There is a lack of accurate culture sector employment statistics on a provincial level in Prince Edward Island.
Statistics Canada provides sector-level data through its Cultural Satellite Account but there are serious granularity issues with their industry-level numbers.
Given the high rate of seasonal workers in the cultural sector, there is a high likelihood that employment data is inaccurate in portraying our creative labor force. Specifically, a seasonal cultural worker’s involvement in the cultural sector would not be captured by the census if the worker was engaging in other non-cultural occupations during the period in which that employment data was collected.
Another issue with current creative employment statistics is that data collected only represents an individuals’ primary source of income. For example; if an individual works part-time as a freelance writer, they may not identify as a creative industry worker since the majority of their income is obtained through other sources. Other issues may involve those who are self-employed within the creative sector but do not report this.
Since this data is collected every five years on a federal level it’s likely that it has not accurately represented creative industries on PEI such as the film industry which has undergone a period of rapid growth over the last several years.
By developing better sector-level data we will be able to better identify employment gaps, and be able to create more effective programs and policies to address these gaps.
We plan to engage with PEI industry organizations (Music PEI, the PEI Crafts Council, the Island Media Arts Co-op, and others) to gather employment data and analyze how it relates to Statistics Canada’s numbers.

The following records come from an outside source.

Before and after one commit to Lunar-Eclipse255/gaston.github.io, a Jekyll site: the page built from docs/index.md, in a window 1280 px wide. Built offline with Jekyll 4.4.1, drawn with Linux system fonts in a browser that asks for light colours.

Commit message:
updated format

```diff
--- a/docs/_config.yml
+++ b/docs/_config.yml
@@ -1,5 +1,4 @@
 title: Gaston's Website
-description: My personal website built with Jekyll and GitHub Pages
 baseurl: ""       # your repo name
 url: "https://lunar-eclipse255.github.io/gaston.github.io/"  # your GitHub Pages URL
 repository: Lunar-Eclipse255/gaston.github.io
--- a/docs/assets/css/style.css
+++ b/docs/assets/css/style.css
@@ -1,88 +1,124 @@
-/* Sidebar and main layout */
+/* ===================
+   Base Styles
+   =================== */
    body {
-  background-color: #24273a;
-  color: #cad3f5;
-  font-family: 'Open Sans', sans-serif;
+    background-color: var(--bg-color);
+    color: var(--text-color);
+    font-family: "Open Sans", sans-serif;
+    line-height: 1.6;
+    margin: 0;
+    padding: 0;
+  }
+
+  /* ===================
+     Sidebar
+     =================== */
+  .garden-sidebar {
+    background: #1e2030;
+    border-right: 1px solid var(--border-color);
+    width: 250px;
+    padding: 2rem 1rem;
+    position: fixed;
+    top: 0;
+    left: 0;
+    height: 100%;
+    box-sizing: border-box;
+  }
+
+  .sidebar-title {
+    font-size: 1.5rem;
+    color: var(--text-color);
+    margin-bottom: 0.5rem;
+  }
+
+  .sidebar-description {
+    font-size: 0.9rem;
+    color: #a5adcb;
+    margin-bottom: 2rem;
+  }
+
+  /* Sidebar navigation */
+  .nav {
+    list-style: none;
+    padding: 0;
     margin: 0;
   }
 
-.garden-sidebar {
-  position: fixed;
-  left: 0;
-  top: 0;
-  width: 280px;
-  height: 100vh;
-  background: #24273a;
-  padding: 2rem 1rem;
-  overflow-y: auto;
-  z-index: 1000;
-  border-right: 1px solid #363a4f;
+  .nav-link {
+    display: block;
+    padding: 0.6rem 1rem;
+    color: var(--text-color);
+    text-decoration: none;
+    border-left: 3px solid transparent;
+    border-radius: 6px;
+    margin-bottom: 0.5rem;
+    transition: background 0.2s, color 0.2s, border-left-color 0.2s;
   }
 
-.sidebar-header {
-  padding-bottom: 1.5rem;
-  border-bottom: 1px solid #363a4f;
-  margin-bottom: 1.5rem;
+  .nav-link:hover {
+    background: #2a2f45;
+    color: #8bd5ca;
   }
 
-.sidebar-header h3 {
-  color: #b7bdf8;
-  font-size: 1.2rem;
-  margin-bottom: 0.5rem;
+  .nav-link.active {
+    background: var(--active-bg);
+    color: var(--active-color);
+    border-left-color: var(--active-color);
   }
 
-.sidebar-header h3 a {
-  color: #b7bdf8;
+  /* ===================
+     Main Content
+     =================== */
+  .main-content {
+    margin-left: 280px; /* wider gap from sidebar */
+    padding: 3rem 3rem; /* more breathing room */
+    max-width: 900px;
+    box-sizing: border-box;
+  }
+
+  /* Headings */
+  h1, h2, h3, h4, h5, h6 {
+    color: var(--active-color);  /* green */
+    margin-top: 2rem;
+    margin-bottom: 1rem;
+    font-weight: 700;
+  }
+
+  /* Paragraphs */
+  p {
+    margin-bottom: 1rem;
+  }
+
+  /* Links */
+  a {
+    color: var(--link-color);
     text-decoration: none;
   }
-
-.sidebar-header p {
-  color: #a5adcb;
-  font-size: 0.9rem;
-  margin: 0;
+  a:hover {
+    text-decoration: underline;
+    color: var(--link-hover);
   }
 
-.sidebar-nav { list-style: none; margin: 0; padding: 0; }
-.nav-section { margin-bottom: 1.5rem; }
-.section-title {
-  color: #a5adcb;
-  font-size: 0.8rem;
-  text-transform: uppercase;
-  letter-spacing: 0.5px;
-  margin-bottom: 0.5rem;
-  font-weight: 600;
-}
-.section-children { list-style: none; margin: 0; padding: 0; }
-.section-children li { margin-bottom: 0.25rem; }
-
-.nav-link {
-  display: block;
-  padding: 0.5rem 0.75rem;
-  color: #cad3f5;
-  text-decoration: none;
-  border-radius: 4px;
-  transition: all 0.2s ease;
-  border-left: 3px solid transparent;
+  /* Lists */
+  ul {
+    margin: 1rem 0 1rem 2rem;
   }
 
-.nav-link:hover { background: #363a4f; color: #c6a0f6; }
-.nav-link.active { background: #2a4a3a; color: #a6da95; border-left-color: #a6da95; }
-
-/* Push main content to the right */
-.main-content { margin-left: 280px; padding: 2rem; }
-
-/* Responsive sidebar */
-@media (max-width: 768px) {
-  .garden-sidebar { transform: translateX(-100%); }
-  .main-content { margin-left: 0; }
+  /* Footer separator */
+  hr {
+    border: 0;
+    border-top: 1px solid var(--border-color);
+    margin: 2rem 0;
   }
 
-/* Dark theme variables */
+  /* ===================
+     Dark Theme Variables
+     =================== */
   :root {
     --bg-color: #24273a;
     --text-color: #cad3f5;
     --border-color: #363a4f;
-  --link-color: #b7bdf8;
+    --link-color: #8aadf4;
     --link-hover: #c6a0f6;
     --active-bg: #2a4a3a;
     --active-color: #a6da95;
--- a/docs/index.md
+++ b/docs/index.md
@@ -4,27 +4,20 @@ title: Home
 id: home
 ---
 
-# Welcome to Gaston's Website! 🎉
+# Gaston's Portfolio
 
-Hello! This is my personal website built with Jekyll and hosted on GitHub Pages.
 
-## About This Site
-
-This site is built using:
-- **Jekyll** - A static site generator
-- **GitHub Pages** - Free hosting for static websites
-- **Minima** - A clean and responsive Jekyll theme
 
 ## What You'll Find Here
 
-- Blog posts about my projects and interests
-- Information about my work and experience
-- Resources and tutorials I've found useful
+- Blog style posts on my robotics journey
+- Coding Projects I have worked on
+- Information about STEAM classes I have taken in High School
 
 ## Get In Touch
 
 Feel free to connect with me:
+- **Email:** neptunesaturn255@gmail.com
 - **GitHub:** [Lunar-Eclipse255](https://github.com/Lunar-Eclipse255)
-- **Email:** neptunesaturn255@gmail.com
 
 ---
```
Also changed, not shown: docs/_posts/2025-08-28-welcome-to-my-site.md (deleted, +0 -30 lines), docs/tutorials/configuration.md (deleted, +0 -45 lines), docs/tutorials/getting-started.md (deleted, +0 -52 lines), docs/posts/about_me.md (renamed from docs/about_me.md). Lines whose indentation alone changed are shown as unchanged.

Work on this project is ongoing and CreativePEI hopes to collect enough data in the near future to better represent the creative labor force on PEI.